The cool thing about settling down is that you get to know a place—I mean, really know a place. Since I returned to Colorado at the beginning of March, this place for me has been a heavily forested 12-acre section of Colorado’s San Isabel National Forest. I ski in and out of my living quarters in the area, a backcountry cabin at 10,500 feet—surrounded by lodgepole pines and a pond (currently frozen). Since the snow is so deep, it’s not even possible to snowshoe in. I tried it one night and failed, post-holing into hip-deep snow. A ski-only approach is fine with me, since skiing is better transportation and more fun.
I’m often skinning up to this place in the evenings, and one night last week, I found myself surrounded by some good night color:
The clouds lit up in a beautiful salmon light—
And not too long after that, a crescent moon appeared in the sky.

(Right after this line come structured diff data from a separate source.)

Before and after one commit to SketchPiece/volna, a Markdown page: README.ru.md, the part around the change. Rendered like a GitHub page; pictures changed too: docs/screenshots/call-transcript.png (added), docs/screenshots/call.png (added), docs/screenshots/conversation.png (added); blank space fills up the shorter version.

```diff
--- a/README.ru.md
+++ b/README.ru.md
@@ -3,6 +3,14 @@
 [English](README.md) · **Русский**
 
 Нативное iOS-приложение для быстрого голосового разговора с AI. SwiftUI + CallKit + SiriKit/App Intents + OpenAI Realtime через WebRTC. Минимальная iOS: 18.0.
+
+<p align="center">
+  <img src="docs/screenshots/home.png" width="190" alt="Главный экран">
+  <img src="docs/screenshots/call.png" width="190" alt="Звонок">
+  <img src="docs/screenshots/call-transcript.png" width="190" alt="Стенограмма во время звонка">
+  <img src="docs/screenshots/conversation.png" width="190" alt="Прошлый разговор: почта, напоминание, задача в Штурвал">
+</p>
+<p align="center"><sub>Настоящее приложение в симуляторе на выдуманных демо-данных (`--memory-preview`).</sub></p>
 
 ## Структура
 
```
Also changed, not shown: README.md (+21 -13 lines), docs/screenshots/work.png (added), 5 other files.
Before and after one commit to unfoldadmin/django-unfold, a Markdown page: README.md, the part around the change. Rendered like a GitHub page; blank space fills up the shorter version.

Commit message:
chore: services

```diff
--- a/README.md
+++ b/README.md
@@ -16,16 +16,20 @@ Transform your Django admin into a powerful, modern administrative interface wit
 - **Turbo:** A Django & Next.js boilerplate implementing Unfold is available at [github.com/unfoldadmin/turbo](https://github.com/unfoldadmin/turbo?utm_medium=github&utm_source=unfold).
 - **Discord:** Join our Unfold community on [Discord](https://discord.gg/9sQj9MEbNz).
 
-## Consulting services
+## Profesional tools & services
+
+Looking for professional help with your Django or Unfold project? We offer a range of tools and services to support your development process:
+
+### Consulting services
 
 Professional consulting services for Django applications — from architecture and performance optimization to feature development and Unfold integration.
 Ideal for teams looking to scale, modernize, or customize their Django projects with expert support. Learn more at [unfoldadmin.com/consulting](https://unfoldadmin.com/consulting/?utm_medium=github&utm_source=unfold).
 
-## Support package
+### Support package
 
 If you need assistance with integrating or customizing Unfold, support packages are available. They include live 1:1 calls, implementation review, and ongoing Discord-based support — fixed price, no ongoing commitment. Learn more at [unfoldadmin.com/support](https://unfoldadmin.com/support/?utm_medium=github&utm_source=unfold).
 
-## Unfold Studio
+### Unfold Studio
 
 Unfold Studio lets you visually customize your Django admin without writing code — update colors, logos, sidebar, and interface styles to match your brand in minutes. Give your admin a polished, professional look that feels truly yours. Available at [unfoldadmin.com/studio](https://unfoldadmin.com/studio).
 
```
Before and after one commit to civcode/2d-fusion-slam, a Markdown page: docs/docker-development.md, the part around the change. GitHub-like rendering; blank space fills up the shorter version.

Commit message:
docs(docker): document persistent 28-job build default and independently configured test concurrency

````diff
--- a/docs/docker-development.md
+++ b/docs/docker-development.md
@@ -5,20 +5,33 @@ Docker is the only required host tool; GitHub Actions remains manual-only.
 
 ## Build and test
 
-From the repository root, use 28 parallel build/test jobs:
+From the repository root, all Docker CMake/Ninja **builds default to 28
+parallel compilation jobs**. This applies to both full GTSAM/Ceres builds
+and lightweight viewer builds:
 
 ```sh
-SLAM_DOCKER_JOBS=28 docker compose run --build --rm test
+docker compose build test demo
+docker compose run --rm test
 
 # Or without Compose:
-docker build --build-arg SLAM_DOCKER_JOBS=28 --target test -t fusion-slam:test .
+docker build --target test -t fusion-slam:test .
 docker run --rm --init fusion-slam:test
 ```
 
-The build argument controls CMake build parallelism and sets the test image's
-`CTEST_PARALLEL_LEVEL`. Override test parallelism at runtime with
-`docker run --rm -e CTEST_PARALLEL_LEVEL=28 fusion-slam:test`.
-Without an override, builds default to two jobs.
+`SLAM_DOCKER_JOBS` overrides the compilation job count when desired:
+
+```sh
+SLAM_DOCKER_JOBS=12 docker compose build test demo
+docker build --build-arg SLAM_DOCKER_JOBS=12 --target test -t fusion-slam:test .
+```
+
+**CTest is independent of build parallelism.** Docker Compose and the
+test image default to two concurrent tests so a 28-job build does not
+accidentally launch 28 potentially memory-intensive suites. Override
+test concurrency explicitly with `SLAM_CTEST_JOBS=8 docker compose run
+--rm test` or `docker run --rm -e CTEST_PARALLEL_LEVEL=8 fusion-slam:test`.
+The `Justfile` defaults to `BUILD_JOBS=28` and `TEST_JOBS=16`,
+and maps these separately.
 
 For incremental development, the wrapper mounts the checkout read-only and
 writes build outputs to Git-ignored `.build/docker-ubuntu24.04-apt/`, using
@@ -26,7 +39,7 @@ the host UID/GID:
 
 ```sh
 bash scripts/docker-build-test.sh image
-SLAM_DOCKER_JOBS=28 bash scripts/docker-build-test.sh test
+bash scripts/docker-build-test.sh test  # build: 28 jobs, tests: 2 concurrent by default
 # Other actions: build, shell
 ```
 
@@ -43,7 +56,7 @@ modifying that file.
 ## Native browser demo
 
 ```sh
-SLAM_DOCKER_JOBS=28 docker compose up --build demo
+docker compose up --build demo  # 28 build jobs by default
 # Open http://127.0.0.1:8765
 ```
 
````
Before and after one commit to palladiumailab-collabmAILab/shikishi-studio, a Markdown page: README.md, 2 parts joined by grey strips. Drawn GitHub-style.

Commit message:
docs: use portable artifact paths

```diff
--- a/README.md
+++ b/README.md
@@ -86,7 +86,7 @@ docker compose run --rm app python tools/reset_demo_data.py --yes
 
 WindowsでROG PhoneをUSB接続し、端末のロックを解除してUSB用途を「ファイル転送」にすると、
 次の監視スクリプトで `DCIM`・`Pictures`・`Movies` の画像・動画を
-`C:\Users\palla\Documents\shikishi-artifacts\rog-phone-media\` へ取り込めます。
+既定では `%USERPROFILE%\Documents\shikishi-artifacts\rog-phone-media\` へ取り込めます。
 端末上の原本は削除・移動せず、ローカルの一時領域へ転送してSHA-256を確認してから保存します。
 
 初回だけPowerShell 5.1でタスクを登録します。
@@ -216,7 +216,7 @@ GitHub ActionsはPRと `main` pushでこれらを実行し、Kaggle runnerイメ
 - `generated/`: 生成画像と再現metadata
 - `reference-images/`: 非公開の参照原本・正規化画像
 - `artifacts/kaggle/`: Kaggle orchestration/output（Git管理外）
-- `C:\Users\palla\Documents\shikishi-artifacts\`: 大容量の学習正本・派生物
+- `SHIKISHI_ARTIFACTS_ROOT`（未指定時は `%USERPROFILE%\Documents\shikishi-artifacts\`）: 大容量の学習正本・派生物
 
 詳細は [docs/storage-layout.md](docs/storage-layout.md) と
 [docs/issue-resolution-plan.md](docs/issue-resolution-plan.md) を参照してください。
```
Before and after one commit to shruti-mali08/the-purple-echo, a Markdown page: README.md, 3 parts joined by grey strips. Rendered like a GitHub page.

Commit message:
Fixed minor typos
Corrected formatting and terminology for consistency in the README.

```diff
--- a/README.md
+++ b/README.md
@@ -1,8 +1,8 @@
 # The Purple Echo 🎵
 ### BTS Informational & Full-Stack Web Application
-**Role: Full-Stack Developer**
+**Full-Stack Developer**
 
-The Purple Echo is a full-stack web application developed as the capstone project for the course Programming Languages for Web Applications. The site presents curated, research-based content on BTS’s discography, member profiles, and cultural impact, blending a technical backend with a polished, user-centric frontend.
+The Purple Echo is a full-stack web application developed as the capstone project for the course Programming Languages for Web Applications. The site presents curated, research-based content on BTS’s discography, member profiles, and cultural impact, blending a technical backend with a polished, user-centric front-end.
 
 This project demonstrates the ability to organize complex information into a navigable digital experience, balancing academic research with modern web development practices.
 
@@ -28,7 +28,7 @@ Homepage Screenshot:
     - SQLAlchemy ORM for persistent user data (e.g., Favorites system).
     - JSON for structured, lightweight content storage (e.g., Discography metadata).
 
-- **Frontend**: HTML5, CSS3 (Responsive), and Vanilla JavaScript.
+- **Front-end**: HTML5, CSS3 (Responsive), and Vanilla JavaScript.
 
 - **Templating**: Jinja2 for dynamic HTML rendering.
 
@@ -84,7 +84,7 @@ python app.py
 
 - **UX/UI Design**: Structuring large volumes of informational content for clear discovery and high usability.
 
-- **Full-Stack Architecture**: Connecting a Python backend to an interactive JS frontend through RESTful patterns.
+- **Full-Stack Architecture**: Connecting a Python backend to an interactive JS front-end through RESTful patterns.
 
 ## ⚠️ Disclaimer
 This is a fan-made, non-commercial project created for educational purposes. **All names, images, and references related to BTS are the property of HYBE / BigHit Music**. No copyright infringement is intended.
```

I don’t like to turn my headlamp on until I’m tripping over my ski tips, so it feels pretty spectacular to be out in the wide-open like this in the inky night light. Without a headlamp on, I watch the trees turn black against their blue backdrop.
And by the time I’m on my deck, I’m watching the stars spread out across the sky, one point of diamond light at a time.